Camissa is a Khoi word meaning “the place of sweet waters”.  Like many coloured people like myself we want to know our roots, there is a DNA tab that explains how to investigate this. The online Camissa museum is a tributary of information and resources. It is easy to read and understand, and heaven for any history buff. I was conflicted that the launch took place at the Castle,and will subsequently house the physical museum. I am warming up to the idea of reclaiming the space, and affirming the real history of the Cape.

Read more: “The Lie of 1652” debunks colonial and apartheid land myths
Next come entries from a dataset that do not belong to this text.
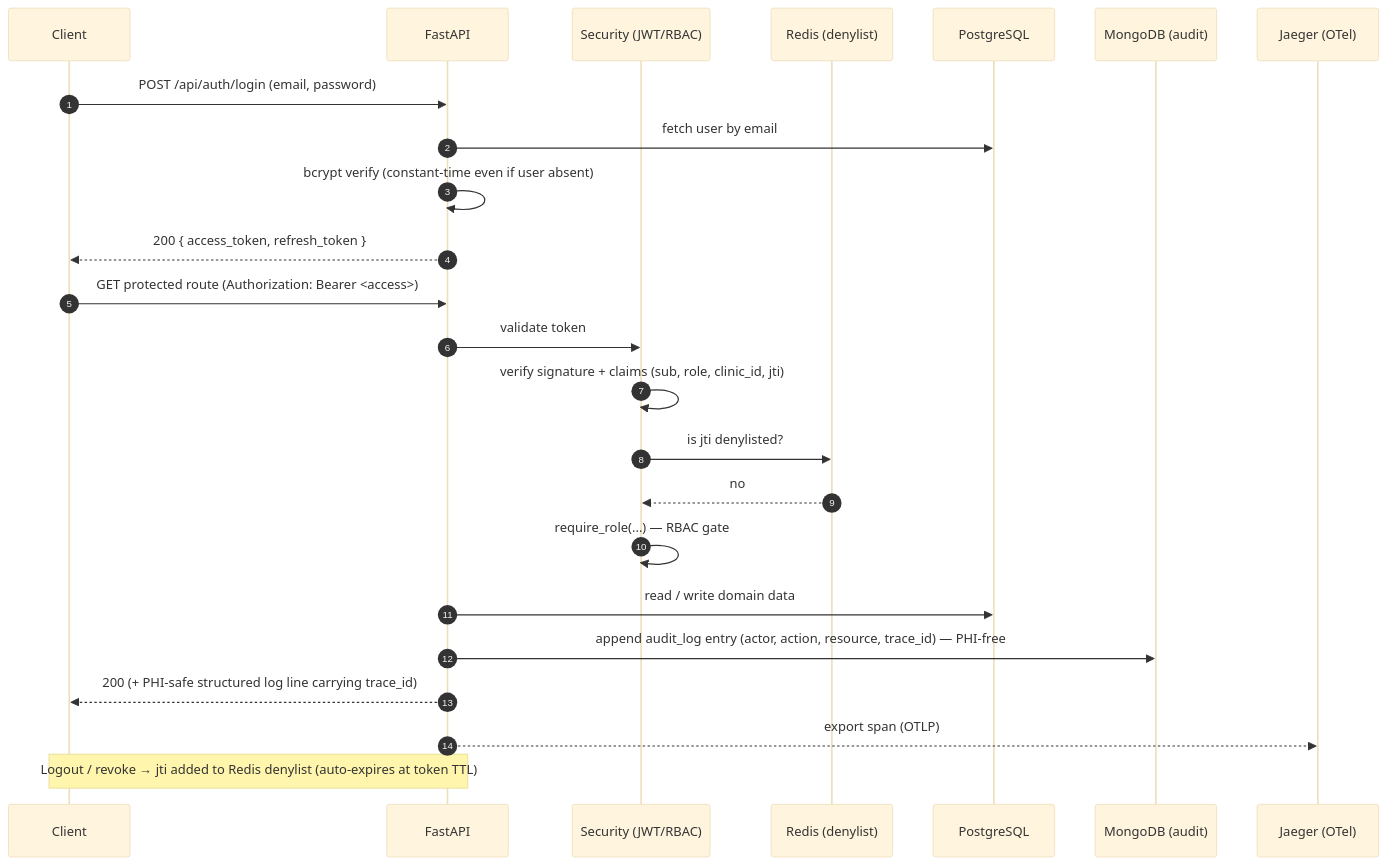
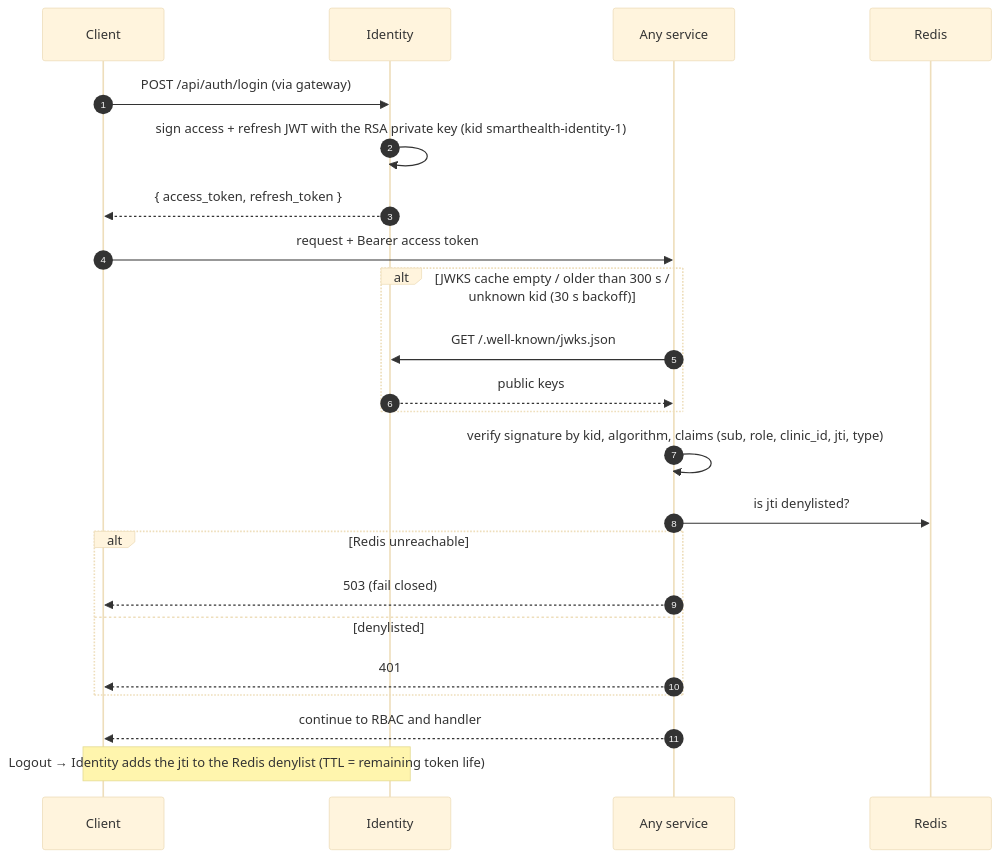
The fourth of 5 diagrams in docs/architecture.md (umarEmumba/smarthealth), drawn with Mermaid (base theme) before and after one commit. The commit also changed other lines of this file and 1 other file, not shown here.

First line of the commit message:
docs(01.1-10): architecture docs for the six-service platform

````diff
--- a/docs/architecture.md
+++ b/docs/architecture.md
@@ -89,29 +207,28 @@
 ```mermaid
 sequenceDiagram
     autonumber
     participant U as Client
-    participant API as FastAPI
-    participant SEC as Security (JWT/RBAC)
-    participant RD as Redis (denylist)
-    participant PG as PostgreSQL
-    participant MG as MongoDB (audit)
-    participant JG as Jaeger (OTel)
+    participant ID as Identity
+    participant SVC as Any service
+    participant RD as Redis
 
-    U->>API: POST /api/auth/login (email, password)
-    API->>PG: fetch user by email
-    API->>API: bcrypt verify (constant-time even if user absent)
-    API-->>U: 200 { access_token, refresh_token }
+    U->>ID: POST /api/auth/login (via gateway)
+    ID->>ID: sign access + refresh JWT with the RSA private key (kid smarthealth-identity-1)
+    ID-->>U: { access_token, refresh_token }
 
-    U->>API: GET protected route (Authorization: Bearer <access>)
-    API->>SEC: validate token
-    SEC->>SEC: verify signature + claims (sub, role, clinic_id, jti)
-    SEC->>RD: is jti denylisted?
-    RD-->>SEC: no
-    SEC->>SEC: require_role(...) — RBAC gate
-    API->>PG: read / write domain data
-    API->>MG: append audit_log entry (actor, action, resource, trace_id) — PHI-free
-    API-->>U: 200 (+ PHI-safe structured log line carrying trace_id)
-    API-->>JG: export span (OTLP)
+    U->>SVC: request + Bearer access token
+    alt JWKS cache empty / older than 300 s / unknown kid (30 s backoff)
+        SVC->>ID: GET /.well-known/jwks.json
+        ID-->>SVC: public keys
+    end
+    SVC->>SVC: verify signature by kid, algorithm, claims (sub, role, clinic_id, jti, type)
+    SVC->>RD: is jti denylisted?
+    alt Redis unreachable
+        SVC-->>U: 503 (fail closed)
+    else denylisted
+        SVC-->>U: 401
+    end
+    SVC-->>U: continue to RBAC and handler
 
-    Note over U,API: Logout / revoke → jti added to Redis denylist (auto-expires at token TTL)
+    Note over U,ID: Logout → Identity adds the jti to the Redis denylist (TTL = remaining token life)
 ```
````
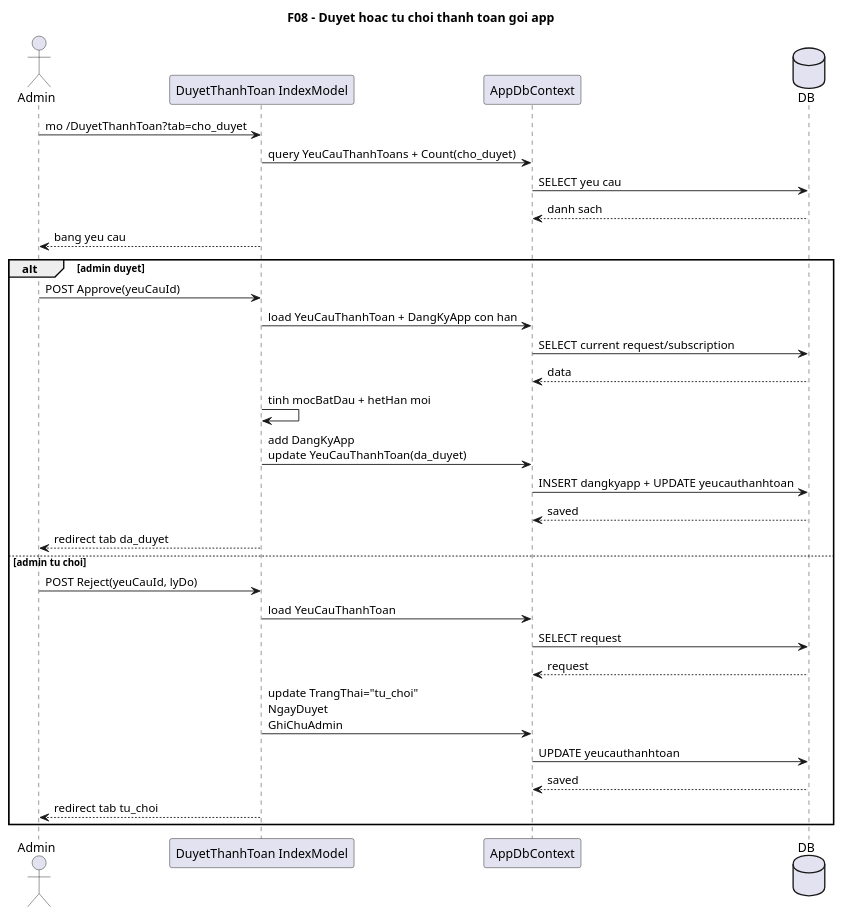
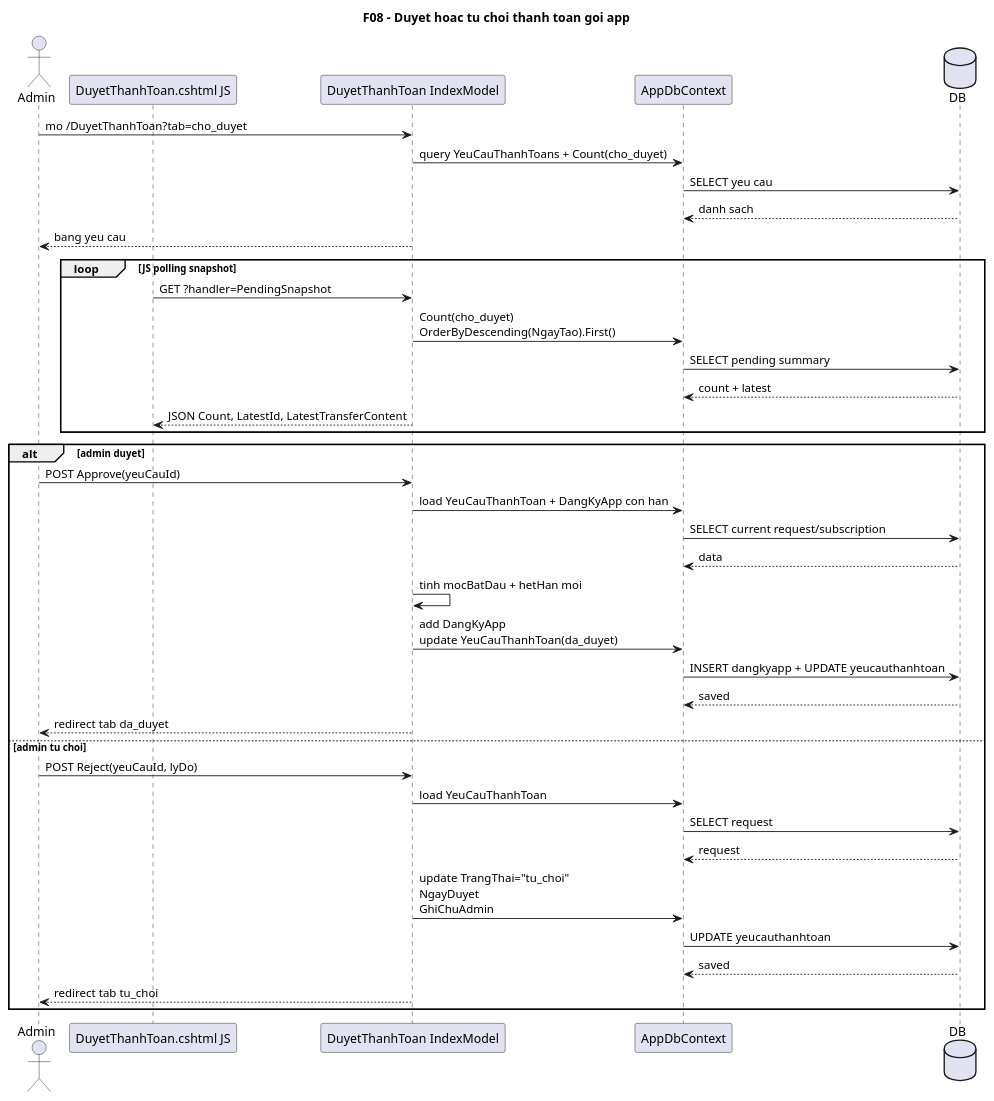
One commit to VoBao182/PhoAmThuc changed the diagram in docs/diagrams/08-app-payment-approval-sequence.puml. Above: the diagram before and after it, drawn with PlantUML. The commit also changed 60 other files, not shown here.

```diff
--- a/docs/diagrams/08-app-payment-approval-sequence.puml
+++ b/docs/diagrams/08-app-payment-approval-sequence.puml
@@ -1,43 +1,53 @@
 @startuml
 ' Diagram: F08 - Duyet hoac tu choi thanh toan goi app (Sequence)
 ' Status: WIP
-' Baseline: branch master, HEAD a5fde70
+' Baseline: branch master, HEAD 0b9ca4b + working tree 2026-04-22
 ' Source:
-' - VinhKhanhTour.CMS/Pages/DuyetThanhToan/Index.cshtml.cs: OnGetAsync(), OnPostApproveAsync(), OnPostRejectAsync()
+' - VinhKhanhTour.CMS/Pages/DuyetThanhToan/Index.cshtml.cs: OnGetAsync(), OnGetPendingSnapshotAsync(), OnPostApproveAsync(), OnPostRejectAsync()
+' - VinhKhanhTour.CMS/Pages/DuyetThanhToan/Index.cshtml: polling PendingSnapshot
 ' - VinhKhanhTour.API/Models/YeuCauThanhToan.cs
 ' - VinhKhanhTour.API/Models/DangKyApp.cs
-' Note: Giu logic sequence theo code CMS hien tai; khong tu dong chuyen sang luong SubscriptionController approve/reject khi chua xac minh.
+' Note: Giu logic CMS PageModel hien tai; bo sung snapshot endpoint dung cho UI polling.
 title F08 - Duyet hoac tu choi thanh toan goi app
 
 actor Admin
+participant "DuyetThanhToan.cshtml JS" as JS
 participant "DuyetThanhToan IndexModel" as IndexModel
 participant AppDbContext
 database DB
 
 Admin -> IndexModel: mo /DuyetThanhToan?tab=cho_duyet
 IndexModel -> AppDbContext: query YeuCauThanhToans + Count(cho_duyet)
 AppDbContext -> DB: SELECT yeu cau
 DB --> AppDbContext: danh sach
 IndexModel --> Admin: bang yeu cau
+
+loop JS polling snapshot
+  JS -> IndexModel: GET ?handler=PendingSnapshot
+  IndexModel -> AppDbContext: Count(cho_duyet)\nOrderByDescending(NgayTao).First()
+  AppDbContext -> DB: SELECT pending summary
+  DB --> AppDbContext: count + latest
+  IndexModel --> JS: JSON Count, LatestId, LatestTransferContent
+end
 
 alt admin duyet
   Admin -> IndexModel: POST Approve(yeuCauId)
   IndexModel -> AppDbContext: load YeuCauThanhToan + DangKyApp con han
   AppDbContext -> DB: SELECT current request/subscription
   DB --> AppDbContext: data
   IndexModel -> IndexModel: tinh mocBatDau + hetHan moi
   IndexModel -> AppDbContext: add DangKyApp\nupdate YeuCauThanhToan(da_duyet)
   AppDbContext -> DB: INSERT dangkyapp + UPDATE yeucauthanhtoan
   DB --> AppDbContext: saved
   IndexModel --> Admin: redirect tab da_duyet
 else admin tu choi
   Admin -> IndexModel: POST Reject(yeuCauId, lyDo)
   IndexModel -> AppDbContext: load YeuCauThanhToan
   AppDbContext -> DB: SELECT request
   DB --> AppDbContext: request
   IndexModel -> AppDbContext: update TrangThai="tu_choi"\nNgayDuyet\nGhiChuAdmin
   AppDbContext -> DB: UPDATE yeucauthanhtoan
   DB --> AppDbContext: saved
   IndexModel --> Admin: redirect tab tu_choi
 end
 @enduml
```
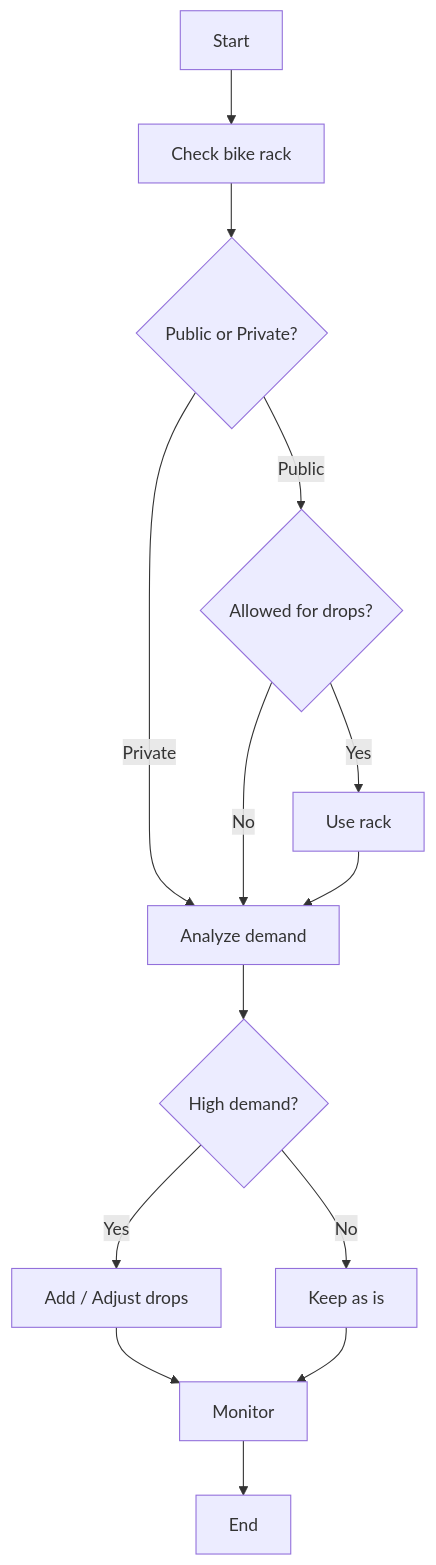
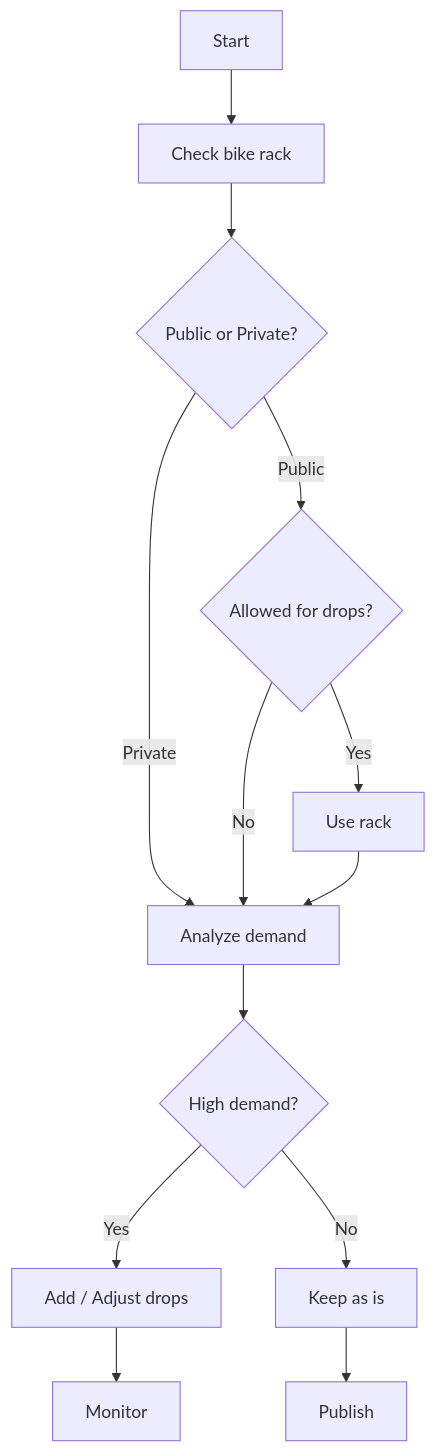
The diagram in Bike Racks.md (isthvoi-arch/Node-Coverage), drawn with Mermaid before and after one commit.

Commit message:
Update Bike Racks.md

````diff
--- a/Bike Racks.md
+++ b/Bike Racks.md
@@ -1,16 +1,15 @@
 ```mermaid
 flowchart TD
     A[Start] --> B[Check bike rack]
     B --> C{Public or Private?}
     C -->|Public| D{Allowed for drops?}
     C -->|Private| E[Analyze demand]
     D -->|Yes| F[Use rack]
     D -->|No| E
     F --> E
     E --> G{High demand?}
     G -->|Yes| H[Add / Adjust drops]
     G -->|No| I[Keep as is]
     H --> J[Monitor]
-    I --> J
-    J --> K[End]
+    I --> Publish
 ```
````
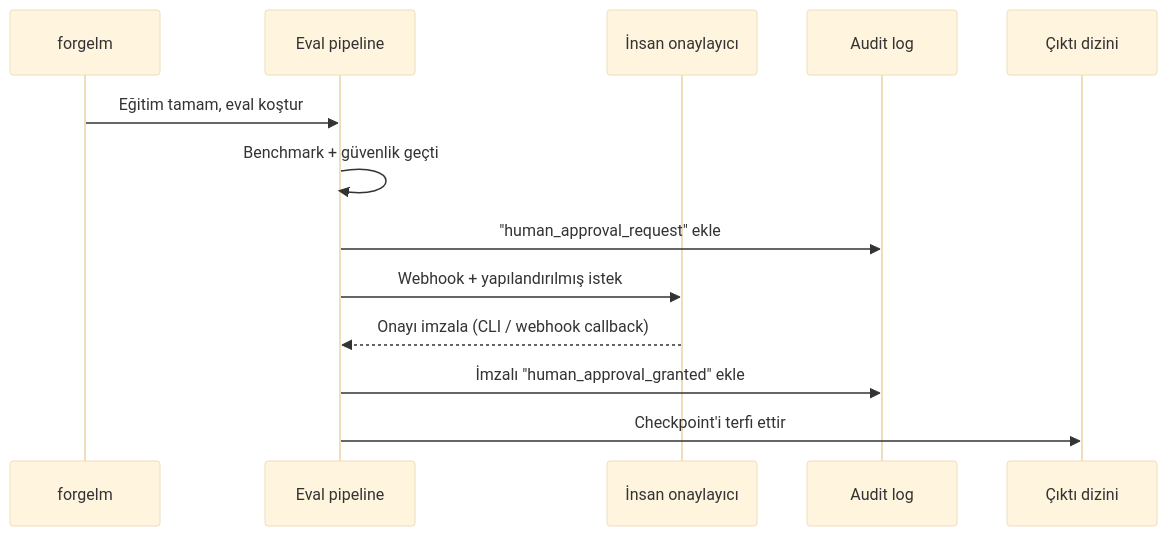
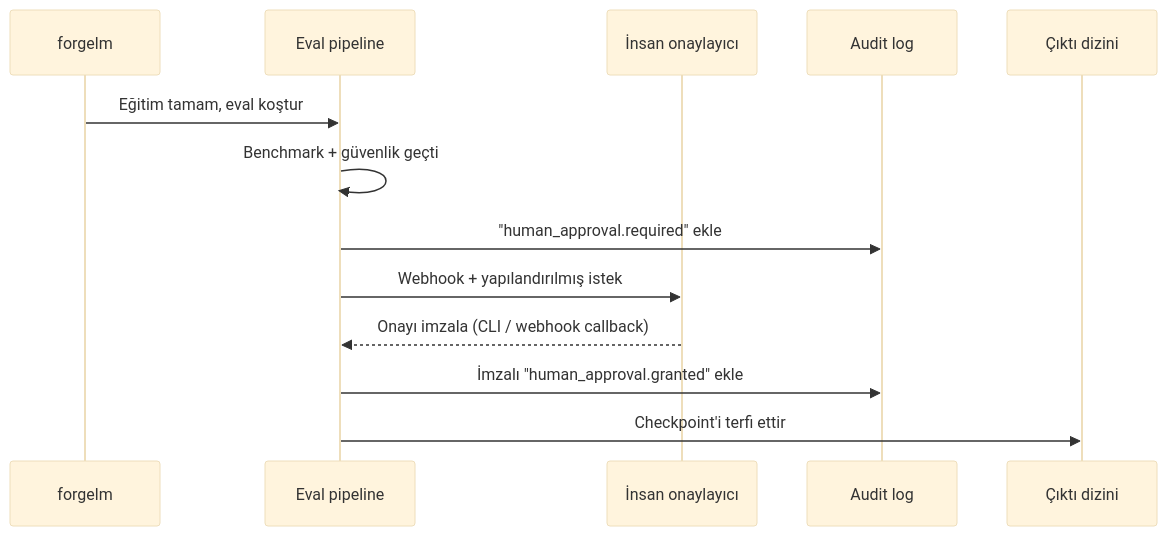
The diagram in docs/usermanuals/tr/compliance/human-oversight.md (cemililik/ForgeLM), drawn with Mermaid (base theme) before and after one commit. The commit also changed other lines of this file and 20 other files, not shown here.

````diff
--- a/docs/usermanuals/tr/compliance/human-oversight.md
+++ b/docs/usermanuals/tr/compliance/human-oversight.md
@@ -12,16 +12,16 @@
 ```mermaid
 sequenceDiagram
     participant Train as forgelm
     participant Eval as Eval pipeline
     participant Approver as İnsan onaylayıcı
     participant Audit as Audit log
     participant Output as Çıktı dizini
 
     Train->>Eval: Eğitim tamam, eval koştur
     Eval->>Eval: Benchmark + güvenlik geçti
-    Eval->>Audit: "human_approval_request" ekle
+    Eval->>Audit: "human_approval.required" ekle
     Eval->>Approver: Webhook + yapılandırılmış istek
     Approver-->>Eval: Onayı imzala (CLI / webhook callback)
-    Eval->>Audit: İmzalı "human_approval_granted" ekle
+    Eval->>Audit: İmzalı "human_approval.granted" ekle
     Eval->>Output: Checkpoint'i terfi ettir
 ```
````
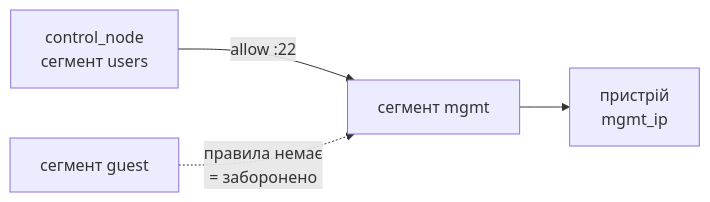
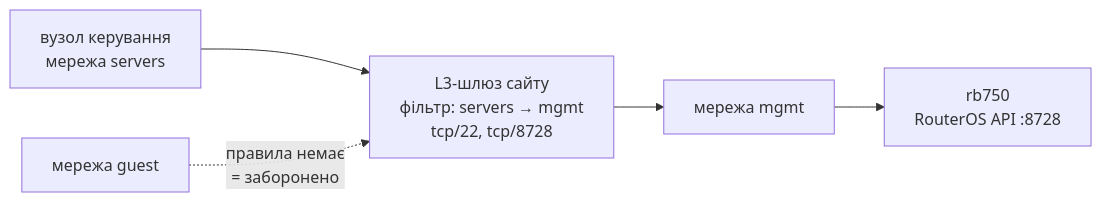
Before and after one commit to Illiathebest/orgc: the second of 2 diagrams in docs/ARCHITECTURE.md, drawn with Mermaid. The commit also changed other lines of this file, not shown here.

````diff
--- a/docs/ARCHITECTURE.md
+++ b/docs/ARCHITECTURE.md
@@ -118,6 +194,7 @@
 ```mermaid
 flowchart LR
-    CTRL["control_node<br/>сегмент users"] -->|"allow :22"| MGMT["сегмент mgmt"]
-    MGMT --> RB["пристрій<br/>mgmt_ip"]
-    GUEST["сегмент guest"] -.->|"правила немає<br/>= заборонено"| MGMT
+    CN["вузол керування<br/>мережа servers"] --> GW["L3-шлюз сайту<br/>фільтр: servers → mgmt<br/>tcp/22, tcp/8728"]
+    GW --> MG["мережа mgmt"]
+    MG --> RB["rb750<br/>RouterOS API :8728"]
+    GU["мережа guest"] -.->|"правила немає<br/>= заборонено"| GW
 ```
````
We must remain aware that the space was home to horrors like slave trading, imprisonment and torture. The construction of the Castle was built by slaves and the Khoikhoi. In  2016 on the 350 years of existence of Castle of Good Hope, by Minister Nosiviwe Mapisa-Nqakula said “The Castle of Good Hope, a historic edifice in the heart of Cape Town’s central business district, can be described as a symbol of the beginning of an era that set our country on the destructive path of colonial injustice, and racial oppression. A standing reminder and sanctuary for the defense of a brutal system that robbed the majority of South Africans of their dignity, social identity, land and other benefits of their country’s economic potential”

The use of an online resource is just and fair, as most museums are repositories of plundered items. We are also living in a pandemic where online accessibility is paramount. Restorative justice and memory movements like the Camissa museum are vital in decolonising history. South Africa’s history is so fragmented, and for far too long told from the Western gaze. The move toward accessible history for all is welcomed, and the right step in challenging colonial and apartheid narratives about our identities. 

All images via Facebook